The best practical locations can function as smoothly as a soundstage and provide a unique look. But they require a lot of attention to logistics and other details. Here are some things to keep in mind when considering a practical location.

  • Provide dedicated on-site parking or dock access for production vehicles.
  • Ensure a level path from the truck to the set. Our gear travels on wheels or carts, so gentle ramps and freight elevators are OK. Stairs and narrow doorways are not.
  • Set aside a staging area as close to the set as possible, and clear it of furniture and other obstructions. Gear carts, equipment cases, and production support will take up more room than the set itself.
  • The set should be as large and as flexible as possible; open concept floor plans are ideal.
  • Creating depth along the camera axis is key; a longer rectangular space is often more preferable to a square space of the same square footage.
  • Any windows should face north to avoid the impact of direct sun. Windows should also have working treatments to control ambient light levels. Alternatively, eastern exposures can be shot in the afternoon while western exposures are best in the morning.
  • We often place lighting and grip equipment outside windows, working from the ground. So, ground-floor sets are ideal and second-floor sets are doable. Going any higher off the ground makes any necessary exterior rigging more expensive and time consuming.
  • When shooting outdoors, have a turnkey “Plan B” in the event of bad weather.
  • Power should be accessible and plentiful. Note the location, amperage, and unused capacity of breaker boxes and grounded outlets.

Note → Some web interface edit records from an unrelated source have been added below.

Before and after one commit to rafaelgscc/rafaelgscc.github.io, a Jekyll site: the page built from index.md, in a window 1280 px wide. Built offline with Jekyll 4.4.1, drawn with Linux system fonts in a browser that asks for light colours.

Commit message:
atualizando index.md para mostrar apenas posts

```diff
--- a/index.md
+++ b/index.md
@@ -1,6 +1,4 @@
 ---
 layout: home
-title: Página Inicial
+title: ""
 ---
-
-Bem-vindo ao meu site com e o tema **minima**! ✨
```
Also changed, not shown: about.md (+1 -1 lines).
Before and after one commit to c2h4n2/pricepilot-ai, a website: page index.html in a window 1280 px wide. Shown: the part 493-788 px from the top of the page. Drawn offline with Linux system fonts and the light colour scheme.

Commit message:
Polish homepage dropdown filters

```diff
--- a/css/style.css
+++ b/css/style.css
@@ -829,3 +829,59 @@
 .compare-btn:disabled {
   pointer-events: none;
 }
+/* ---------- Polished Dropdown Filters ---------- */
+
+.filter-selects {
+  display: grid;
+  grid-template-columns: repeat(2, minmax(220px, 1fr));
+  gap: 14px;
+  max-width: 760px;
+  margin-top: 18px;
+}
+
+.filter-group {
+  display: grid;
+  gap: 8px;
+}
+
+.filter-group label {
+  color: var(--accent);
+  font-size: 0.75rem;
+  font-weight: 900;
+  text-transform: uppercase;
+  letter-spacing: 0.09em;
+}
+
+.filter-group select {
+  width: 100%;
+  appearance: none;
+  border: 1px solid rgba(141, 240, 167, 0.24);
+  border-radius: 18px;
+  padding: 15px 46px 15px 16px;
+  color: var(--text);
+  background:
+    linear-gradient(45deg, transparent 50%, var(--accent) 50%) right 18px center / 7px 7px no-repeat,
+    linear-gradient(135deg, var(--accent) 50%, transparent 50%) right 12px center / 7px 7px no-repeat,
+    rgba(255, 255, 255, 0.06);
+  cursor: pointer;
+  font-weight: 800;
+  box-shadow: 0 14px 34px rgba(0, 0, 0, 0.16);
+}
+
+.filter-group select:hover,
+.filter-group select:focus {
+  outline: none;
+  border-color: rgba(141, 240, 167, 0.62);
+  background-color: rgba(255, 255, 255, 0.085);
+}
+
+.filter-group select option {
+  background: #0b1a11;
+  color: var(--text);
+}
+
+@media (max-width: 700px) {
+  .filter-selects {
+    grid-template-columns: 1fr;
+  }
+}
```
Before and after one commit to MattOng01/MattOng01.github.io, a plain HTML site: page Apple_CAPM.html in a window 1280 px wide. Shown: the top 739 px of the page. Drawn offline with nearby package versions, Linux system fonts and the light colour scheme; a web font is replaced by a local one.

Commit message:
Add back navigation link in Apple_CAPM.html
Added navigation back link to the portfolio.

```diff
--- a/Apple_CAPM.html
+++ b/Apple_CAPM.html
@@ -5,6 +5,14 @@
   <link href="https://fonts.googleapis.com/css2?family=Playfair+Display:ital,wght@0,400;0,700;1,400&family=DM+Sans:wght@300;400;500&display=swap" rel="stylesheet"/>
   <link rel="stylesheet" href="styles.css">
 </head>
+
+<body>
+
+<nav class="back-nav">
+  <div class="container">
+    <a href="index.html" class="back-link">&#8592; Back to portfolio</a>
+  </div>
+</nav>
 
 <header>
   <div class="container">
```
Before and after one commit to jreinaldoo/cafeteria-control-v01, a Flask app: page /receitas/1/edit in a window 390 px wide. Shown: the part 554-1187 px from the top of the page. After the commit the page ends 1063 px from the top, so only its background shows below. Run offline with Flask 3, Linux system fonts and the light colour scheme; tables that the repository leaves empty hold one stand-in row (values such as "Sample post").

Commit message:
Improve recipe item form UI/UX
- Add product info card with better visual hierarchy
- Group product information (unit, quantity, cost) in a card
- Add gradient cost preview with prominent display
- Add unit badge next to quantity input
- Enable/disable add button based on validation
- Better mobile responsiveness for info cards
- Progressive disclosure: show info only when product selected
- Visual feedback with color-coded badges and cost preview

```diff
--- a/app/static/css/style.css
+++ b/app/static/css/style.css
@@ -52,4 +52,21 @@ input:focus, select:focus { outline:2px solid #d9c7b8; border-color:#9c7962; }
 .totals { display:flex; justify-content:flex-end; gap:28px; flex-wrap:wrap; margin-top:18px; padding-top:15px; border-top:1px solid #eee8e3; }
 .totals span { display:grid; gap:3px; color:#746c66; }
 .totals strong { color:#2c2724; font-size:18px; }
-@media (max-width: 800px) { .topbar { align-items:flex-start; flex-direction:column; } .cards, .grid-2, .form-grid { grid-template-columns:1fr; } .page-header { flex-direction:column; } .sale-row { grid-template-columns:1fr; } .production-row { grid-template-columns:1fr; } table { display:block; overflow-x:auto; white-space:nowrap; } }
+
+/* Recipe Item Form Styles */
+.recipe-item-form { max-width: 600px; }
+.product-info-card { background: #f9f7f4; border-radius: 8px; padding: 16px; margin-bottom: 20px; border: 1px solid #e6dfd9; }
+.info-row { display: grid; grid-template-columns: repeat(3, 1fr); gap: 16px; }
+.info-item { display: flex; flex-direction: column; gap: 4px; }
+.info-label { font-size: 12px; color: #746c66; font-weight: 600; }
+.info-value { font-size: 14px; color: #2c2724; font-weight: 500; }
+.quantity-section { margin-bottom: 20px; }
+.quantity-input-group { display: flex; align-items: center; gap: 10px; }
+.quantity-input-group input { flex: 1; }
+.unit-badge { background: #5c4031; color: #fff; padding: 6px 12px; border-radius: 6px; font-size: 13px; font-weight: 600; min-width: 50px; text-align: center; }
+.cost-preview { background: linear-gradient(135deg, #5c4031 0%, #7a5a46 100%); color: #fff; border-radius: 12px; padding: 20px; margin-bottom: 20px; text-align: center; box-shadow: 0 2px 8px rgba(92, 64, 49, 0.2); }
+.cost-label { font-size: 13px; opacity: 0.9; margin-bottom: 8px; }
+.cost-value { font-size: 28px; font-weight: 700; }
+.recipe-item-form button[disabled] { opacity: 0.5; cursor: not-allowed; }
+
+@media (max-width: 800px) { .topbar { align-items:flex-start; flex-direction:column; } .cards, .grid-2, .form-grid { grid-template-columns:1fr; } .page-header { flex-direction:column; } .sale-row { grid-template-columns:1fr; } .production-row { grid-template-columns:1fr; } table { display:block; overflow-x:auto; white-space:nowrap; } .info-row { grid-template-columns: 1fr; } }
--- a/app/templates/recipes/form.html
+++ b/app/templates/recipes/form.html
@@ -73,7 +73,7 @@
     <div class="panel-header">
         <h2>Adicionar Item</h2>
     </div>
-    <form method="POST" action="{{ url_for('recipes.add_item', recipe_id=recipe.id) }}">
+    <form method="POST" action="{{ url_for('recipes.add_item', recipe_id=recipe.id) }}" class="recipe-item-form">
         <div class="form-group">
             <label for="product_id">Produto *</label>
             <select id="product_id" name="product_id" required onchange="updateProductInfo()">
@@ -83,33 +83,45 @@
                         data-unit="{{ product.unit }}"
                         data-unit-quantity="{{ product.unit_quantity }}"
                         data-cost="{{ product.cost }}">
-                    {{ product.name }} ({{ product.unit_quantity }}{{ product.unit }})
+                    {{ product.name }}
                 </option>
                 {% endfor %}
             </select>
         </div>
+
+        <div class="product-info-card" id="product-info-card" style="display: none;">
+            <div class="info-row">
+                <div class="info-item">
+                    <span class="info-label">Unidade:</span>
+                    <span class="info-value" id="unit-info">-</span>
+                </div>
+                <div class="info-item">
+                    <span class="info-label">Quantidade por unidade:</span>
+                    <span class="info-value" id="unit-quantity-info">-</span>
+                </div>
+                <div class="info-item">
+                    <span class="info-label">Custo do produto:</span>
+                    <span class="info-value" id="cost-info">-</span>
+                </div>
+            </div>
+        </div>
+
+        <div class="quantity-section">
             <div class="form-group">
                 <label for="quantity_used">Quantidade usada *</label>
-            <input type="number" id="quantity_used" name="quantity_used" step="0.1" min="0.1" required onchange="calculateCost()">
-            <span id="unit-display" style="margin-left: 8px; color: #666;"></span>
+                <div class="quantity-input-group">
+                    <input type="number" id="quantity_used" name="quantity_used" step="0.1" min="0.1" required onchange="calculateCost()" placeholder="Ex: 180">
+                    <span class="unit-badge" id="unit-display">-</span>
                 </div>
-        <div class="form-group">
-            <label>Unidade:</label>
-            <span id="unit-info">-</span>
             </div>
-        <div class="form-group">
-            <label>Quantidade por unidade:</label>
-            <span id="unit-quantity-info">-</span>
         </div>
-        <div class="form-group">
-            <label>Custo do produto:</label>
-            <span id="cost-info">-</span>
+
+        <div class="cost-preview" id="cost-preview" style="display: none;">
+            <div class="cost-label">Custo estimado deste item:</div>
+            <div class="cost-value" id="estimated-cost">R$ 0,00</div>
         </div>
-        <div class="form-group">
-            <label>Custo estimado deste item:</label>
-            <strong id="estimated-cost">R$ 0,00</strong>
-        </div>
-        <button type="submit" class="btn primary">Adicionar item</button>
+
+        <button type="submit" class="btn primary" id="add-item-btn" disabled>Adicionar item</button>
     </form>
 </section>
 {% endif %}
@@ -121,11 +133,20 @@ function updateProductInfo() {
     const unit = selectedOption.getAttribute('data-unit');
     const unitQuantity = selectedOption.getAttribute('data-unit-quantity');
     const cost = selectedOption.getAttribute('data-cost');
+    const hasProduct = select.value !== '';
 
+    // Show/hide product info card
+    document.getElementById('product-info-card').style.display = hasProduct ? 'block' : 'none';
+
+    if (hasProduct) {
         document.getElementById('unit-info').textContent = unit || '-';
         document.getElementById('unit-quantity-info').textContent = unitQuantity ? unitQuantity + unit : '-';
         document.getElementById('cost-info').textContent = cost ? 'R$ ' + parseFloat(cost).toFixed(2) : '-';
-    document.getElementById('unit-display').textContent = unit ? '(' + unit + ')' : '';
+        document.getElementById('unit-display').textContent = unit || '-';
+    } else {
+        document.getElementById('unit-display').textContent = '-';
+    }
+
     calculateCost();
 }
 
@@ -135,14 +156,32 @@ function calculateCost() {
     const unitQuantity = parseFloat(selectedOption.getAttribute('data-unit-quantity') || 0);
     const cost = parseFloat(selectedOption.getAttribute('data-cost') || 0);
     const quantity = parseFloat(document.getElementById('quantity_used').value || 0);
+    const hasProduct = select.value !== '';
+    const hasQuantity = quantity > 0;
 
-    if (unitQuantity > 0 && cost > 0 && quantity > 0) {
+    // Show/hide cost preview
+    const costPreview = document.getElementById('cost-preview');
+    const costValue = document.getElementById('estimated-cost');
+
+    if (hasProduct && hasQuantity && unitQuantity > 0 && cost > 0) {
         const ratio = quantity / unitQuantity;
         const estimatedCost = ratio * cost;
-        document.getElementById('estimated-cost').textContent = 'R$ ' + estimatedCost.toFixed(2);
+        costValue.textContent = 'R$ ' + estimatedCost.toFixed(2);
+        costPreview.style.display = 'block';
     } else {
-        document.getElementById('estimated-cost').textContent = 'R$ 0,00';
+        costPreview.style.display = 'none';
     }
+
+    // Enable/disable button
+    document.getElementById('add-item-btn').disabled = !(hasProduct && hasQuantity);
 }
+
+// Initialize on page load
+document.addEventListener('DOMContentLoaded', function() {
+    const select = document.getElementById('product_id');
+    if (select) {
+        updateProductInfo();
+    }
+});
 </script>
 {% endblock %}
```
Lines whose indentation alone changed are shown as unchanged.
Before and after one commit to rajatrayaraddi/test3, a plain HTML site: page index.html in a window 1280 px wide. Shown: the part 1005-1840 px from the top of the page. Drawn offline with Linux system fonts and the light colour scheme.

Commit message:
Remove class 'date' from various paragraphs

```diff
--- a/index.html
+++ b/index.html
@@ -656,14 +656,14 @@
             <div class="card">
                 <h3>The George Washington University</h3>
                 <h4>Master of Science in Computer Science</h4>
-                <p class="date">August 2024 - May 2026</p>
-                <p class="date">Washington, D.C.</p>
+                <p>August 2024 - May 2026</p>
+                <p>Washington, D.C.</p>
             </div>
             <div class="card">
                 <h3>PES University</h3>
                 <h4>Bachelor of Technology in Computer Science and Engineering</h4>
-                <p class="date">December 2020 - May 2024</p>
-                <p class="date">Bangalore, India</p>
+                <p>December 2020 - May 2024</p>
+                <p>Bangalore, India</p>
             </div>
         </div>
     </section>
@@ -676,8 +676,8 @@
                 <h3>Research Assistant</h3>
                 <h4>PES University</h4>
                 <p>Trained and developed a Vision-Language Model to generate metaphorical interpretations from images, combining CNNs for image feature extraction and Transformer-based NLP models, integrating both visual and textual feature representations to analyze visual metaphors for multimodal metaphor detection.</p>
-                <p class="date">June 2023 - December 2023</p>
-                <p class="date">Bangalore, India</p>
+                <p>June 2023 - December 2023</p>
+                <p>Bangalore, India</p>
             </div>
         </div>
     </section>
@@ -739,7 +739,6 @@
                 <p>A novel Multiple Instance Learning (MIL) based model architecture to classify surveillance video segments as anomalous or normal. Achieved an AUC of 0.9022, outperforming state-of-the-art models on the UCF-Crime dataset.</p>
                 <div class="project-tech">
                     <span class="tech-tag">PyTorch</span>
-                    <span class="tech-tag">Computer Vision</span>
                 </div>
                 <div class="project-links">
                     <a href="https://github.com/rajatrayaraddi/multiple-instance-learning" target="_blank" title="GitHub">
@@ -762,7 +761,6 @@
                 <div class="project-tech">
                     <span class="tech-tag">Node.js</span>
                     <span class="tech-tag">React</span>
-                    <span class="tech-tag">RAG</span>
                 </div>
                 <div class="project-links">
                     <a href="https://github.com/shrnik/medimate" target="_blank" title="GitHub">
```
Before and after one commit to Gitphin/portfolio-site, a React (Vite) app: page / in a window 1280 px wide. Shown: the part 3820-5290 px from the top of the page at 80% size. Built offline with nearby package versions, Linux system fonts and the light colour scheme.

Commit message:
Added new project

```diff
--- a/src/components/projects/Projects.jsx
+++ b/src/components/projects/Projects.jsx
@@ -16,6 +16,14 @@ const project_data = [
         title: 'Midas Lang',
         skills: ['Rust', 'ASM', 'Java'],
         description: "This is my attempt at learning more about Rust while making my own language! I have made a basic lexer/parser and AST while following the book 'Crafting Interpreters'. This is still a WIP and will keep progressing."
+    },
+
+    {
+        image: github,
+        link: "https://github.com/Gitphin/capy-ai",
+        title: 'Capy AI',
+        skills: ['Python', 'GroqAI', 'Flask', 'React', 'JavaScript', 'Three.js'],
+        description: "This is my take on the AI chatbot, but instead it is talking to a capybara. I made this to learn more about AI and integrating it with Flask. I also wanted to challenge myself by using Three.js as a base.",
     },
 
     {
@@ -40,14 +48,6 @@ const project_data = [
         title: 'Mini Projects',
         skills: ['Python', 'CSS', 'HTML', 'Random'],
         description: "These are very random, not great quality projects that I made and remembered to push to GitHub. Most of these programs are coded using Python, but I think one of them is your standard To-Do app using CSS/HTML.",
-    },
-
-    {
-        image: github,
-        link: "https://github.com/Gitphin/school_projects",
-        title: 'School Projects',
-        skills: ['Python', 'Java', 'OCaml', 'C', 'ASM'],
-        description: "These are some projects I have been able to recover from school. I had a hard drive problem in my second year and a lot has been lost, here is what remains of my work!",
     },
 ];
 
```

  • Ambient noise should be minimal and manageable. Your set should be far from ringing phones, busy corridors, planes, trains & automobiles. HVAC and refrigeration equipment must be accessible & controllable. Nothing at a location busts more takes than stray noise.